SEATTLE -- According to a new study by the Washington Coalition Against Domestic Violence, abusive relationships tend to start early on in age.
Turns out nearly one-third of homicide victims met their abuser in their teenage years. And now the push is on to get the anti-violence message out to a much younger audience.
"He would beat me like a man until I did exactly what he wanted me to do," said Roberta Petersen, a domestic violence survivor.
Petersen is a survivor of not just of one abusive relationship, but several, starting when she was only 15.
"I remember thinking I was very lucky to get out. I probably would be dead if I stayed with him," she said.
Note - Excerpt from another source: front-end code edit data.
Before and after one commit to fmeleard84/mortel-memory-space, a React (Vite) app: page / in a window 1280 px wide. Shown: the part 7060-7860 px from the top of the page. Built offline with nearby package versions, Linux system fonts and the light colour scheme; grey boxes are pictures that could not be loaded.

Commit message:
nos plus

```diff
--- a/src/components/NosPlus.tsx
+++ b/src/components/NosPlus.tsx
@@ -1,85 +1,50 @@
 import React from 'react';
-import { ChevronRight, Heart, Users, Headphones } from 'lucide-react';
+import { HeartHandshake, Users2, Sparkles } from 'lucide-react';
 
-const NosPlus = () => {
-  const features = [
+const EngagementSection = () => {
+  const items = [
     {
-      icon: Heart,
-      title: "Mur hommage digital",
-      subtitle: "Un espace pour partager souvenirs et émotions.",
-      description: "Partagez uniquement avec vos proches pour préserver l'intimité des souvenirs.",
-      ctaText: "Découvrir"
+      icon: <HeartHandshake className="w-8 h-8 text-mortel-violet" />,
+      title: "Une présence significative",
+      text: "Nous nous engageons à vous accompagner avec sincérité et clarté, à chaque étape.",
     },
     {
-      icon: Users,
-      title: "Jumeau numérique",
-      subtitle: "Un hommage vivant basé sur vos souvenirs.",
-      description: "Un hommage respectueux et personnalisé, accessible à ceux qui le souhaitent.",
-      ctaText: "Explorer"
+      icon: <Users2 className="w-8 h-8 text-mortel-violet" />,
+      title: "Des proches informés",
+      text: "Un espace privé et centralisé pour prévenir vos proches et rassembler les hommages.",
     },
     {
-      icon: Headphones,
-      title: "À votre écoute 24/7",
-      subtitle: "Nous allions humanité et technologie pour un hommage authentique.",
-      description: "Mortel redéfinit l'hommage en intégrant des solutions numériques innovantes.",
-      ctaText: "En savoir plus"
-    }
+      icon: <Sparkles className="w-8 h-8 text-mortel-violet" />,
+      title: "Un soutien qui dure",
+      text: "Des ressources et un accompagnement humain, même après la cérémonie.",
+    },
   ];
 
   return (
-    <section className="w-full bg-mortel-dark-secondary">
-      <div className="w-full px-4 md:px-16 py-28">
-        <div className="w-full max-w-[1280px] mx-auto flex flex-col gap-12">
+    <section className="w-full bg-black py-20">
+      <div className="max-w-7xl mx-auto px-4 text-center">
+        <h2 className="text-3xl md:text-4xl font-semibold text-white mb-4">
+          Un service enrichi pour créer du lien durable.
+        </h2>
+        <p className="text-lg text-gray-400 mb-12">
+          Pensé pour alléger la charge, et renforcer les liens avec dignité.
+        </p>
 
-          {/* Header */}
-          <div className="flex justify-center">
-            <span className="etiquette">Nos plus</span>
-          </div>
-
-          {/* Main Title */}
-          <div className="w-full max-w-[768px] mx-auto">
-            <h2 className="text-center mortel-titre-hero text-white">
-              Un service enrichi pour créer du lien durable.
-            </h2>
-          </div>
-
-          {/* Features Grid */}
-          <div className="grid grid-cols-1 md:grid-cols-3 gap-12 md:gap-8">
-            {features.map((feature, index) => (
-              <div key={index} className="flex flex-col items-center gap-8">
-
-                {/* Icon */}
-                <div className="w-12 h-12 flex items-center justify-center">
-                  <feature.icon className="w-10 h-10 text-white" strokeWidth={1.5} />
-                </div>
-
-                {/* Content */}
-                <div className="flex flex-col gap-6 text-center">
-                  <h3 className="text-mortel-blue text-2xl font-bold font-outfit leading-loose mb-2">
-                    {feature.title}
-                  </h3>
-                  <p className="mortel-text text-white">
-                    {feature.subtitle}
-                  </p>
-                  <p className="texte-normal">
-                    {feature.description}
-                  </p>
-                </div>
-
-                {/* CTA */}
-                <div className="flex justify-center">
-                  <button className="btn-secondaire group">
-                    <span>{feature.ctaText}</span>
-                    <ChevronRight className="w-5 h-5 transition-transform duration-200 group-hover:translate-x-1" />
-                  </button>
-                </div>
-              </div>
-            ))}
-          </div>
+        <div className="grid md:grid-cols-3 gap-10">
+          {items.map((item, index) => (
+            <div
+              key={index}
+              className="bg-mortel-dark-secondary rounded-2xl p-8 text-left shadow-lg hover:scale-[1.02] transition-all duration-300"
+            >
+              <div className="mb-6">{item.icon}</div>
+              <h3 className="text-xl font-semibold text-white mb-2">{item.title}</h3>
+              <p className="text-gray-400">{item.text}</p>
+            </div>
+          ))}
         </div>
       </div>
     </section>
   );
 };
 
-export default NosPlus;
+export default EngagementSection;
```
Roberta's story supports a common thread in domestic violence homicides.
"We found that young people don't get enough of that information and they don't get it early enough," said Jake Fawcett, who authored the study. "Our goal is to just learn as much as we can about these people's lives before the murder. Did the person who needed help call police, did they talk to friends, family, neighbors? Did someone at school know what was going on? And looking at those experiences really was a window for us into what's going on for people experiencing domestic violence across the board."
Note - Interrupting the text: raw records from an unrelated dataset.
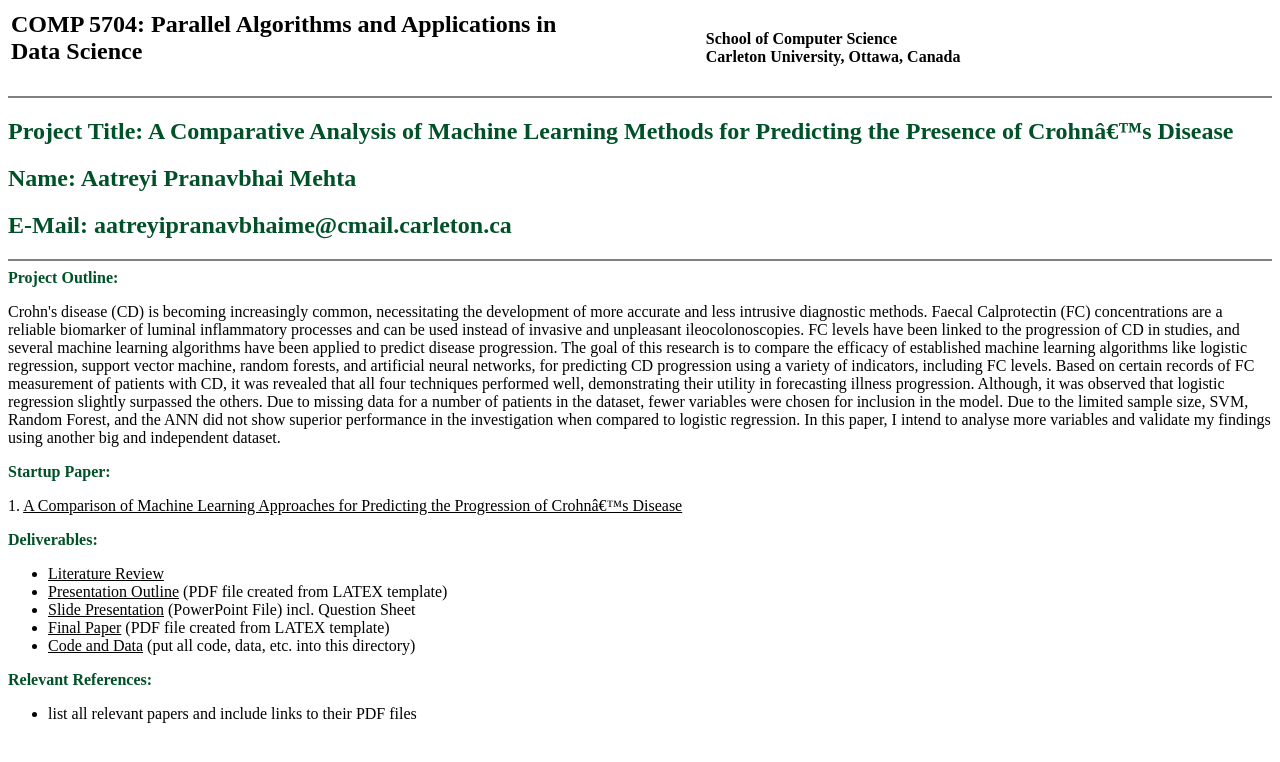
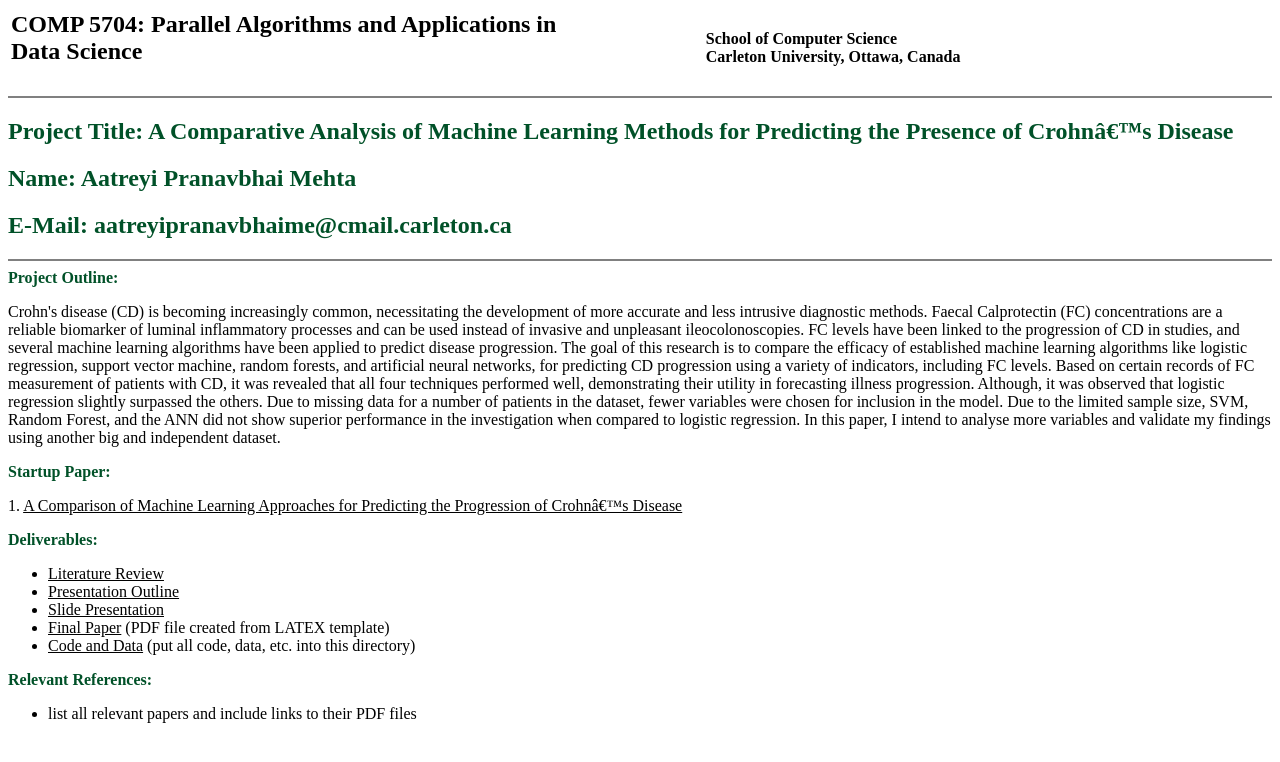
Before and after one commit to aatreyimehta/aatreyimehta.github.io, a plain HTML site: page index.htm in a window 1280 px wide. Drawn offline with Linux system fonts and the light colour scheme.

Commit message:
Update index.htm

```diff
--- a/index.htm
+++ b/index.htm
@@ -51,12 +51,10 @@
     <div align="left"><a href="LiteratureReview.pdf"><font color="#000000"> Literature Review </font></a> </div>
   </li>
   <li>
-    <div align="left"><a href="AatreyiMehta_PPTOutline.pdf"><font color="#000000">Presentation Outline</font></a> (PDF file created from
-LATEX template)</div>
+    <div align="left"><a href="AatreyiMehta_PPTOutline.pdf"><font color="#000000">Presentation Outline</font></a></div>
   </li>
   <li>
-    <div align="left"> <a href="Slide_Presentation.ppt"><font color="#000000">Slide Presentation</font></a> (PowerPoint File) incl.
-Question Sheet </div>
+    <div align="left"> <a href="Slide_Presentation.ppt"><font color="#000000">Slide Presentation</font></a> </div>
   </li>
   <li>
     <div align="left"><a href="Final_Paper.pdf"><font color="#000000">Final
```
Fawcett and other victims' advocates are pushing for more programs, starting in middle school, where some teens have already seen it all.
"One of my friends, she got beat really bad one day just because she wanted to look pretty. And he got really mad because he thought he owned her," said high school sophomore Alexiauna Beleford.
Roberta Petersen said more school outreach is only a start.
"Letting them know you're always there for them no matter what you're going through, I'm always here for you," Petersen advised parents.
The see the results of the study in their entirety, go to www.wscadv.org. Or call Washington's domestic violence hotline, 1-800-562-6025.